Log In

Reset Password

Honouring ‘trailblazing’ female taxi driver

First Prev 1 2 Next Last
Dressed to impress: Maisie Ible at her regal best

She was regarded as an affectionate, loving and compassionate person who had lived a fruitful and fulfilling life.

Those were some of the glowing comments delivered by family members and friends that attended the celebration of life service for Maisie Winifred Marie Burrows Ible held at St James Church on last Saturday.

Maisie, as she was affectionately known to family and close friends, passed away peacefully on Wednesday, May 4 at the King Edward VII Memorial Hospital.

Maisie, who was born on Friday, January 6, 1928, was the second child of the late Dennis and Sarah Ann Burrows. She grew up with her three siblings at the former homestead located at Woodlawn Road, Sandys parish, and attended the Southampton Glebe School.

At the tender age of 23, Maisie married Herbert “Chips” Ible on Wednesday, September 19, 1951.

It was a union of marriage which lasted for 47 years until the untimely death of Mr Ible in 1998.

Together, Maisie and Herbert had three sons, namely Wendell, Nelson and Monte Ible, a well-known fisherman and, one daughter Sorina, who was instrumental in caring for her mother for a period of eight years prior to her death while battling dementia.

Maisie was a long-term resident of Sandys Parish and in the early years of her marriage lived on Sound View Road and, subsequently resided on East Shore Road, directly across the street from the old Sugar Cane Hotel, where she raised her family along with her numerous grandchildren and great-grandchildren, all of whom were frequent visitors.

Maisie was not only a dedicated wife and mother but was somewhat of a novelty and trailblazer in her day, when she became one of Bermuda’s first female taxi drivers in the early 1950s.

With a very soft-spoken voice, she exhibited a calm, professional, and placid personality in her conduct and dealings with members of the general public. Not very much that would actually ruffle her feathers, and, she was proud to tell anyone that she was a safe driver and that she had never in her lifetime committed a traffic offence. There were a host of other jobs that Maisie held during her working career. Her first course of employment was with the late Dr Braxton Cann. She also worked for the company Merck Sharpe and Dohme that was located in the old Dock Yard facility in Ireland Island.

Maisie cultivated the reputation as an excellent short-order cook while working at the former Hitching Post Restaurant located near Somerset Bridge, a facility that was known island-wide for it sumptuous hamburgers and milkshakes.

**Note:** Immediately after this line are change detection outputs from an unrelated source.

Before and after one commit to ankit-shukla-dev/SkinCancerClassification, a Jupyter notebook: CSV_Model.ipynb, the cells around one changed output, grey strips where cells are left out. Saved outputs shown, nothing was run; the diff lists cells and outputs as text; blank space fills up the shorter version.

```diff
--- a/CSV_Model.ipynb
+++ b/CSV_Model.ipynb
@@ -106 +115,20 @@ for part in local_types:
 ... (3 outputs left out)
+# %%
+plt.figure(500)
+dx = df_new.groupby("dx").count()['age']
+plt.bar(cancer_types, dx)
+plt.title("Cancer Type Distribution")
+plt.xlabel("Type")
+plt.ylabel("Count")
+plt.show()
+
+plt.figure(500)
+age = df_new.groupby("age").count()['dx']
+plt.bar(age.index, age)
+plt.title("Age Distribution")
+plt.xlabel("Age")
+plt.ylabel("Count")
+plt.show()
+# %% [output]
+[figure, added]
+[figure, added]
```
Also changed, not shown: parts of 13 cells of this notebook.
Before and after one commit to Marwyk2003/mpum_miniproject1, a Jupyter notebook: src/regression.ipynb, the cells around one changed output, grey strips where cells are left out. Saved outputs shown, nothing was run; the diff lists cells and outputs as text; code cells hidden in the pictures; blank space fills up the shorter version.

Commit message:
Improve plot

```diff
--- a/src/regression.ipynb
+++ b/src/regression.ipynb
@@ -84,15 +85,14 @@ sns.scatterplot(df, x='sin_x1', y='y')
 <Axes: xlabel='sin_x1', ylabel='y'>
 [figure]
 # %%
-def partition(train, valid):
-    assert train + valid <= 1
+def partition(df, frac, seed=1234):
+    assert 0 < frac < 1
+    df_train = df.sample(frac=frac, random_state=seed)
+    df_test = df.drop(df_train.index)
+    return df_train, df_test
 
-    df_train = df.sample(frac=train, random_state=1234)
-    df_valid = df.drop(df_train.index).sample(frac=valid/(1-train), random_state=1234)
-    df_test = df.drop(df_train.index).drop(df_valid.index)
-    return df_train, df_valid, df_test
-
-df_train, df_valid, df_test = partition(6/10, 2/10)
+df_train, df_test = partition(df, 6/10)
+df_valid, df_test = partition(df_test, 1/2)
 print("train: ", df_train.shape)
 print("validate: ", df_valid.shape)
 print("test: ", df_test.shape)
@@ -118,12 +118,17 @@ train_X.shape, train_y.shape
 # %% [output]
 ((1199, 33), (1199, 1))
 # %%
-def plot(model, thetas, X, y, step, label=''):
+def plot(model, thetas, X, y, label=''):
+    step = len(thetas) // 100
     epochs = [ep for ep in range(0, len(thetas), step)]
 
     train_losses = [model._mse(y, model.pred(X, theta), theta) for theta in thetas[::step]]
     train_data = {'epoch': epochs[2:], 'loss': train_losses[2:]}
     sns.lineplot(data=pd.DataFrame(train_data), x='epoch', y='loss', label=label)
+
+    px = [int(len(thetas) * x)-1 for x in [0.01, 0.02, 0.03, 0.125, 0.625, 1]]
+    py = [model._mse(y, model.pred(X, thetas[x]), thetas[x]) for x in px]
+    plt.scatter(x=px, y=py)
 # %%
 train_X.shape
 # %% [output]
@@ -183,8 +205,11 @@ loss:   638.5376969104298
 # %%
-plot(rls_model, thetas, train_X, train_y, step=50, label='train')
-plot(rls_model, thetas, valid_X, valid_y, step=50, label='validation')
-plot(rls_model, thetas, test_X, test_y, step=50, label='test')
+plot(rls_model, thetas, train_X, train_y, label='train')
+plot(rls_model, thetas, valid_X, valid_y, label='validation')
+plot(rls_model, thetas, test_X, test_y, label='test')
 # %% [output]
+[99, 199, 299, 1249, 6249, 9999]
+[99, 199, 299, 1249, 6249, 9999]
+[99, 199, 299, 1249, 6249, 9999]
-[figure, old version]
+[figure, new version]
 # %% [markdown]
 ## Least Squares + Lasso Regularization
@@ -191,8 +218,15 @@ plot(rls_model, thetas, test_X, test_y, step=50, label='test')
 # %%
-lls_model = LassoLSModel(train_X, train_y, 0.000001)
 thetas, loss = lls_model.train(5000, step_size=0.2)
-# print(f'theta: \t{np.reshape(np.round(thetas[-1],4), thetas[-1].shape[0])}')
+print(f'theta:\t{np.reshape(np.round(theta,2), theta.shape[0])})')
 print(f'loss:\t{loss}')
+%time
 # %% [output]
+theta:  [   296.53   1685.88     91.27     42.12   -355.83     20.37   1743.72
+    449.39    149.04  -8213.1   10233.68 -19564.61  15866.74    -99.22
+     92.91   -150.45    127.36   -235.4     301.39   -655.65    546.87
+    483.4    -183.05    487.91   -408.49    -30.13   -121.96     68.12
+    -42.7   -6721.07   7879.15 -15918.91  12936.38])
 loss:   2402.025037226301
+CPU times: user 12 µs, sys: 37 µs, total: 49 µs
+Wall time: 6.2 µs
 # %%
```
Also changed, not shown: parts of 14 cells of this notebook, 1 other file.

Maisie was a fervent cricket fan and an ardent supporter of Somerset in the Cup Match Classic.

She attended Cup Match every year and was usually outfitted in her tailor-made attire that was always adorned with a wide brim hat.

In her great passion and love of the game, she always held in her possession a bell which she would ring whenever a member of her team captured either four or six runs and would also ring the bell when an opposing member of the St George’s team was bowled out.

Maisie’s other leisure and family activities included cooking, knitting and spending time with her numerous family members with whom she cultivated over a period of 88 years very long and lasting relationships, including a fond relationship she held with her eldest daughter Bette.

She also enjoyed travelling to both Boston and New York to visit her brother and sister. Maisie was a very resourceful person who loved unconditionally.

Maisie is pictured from left with grandchild Jahleea, and children, Sorina, Monte, Wendel, Nelson and Bette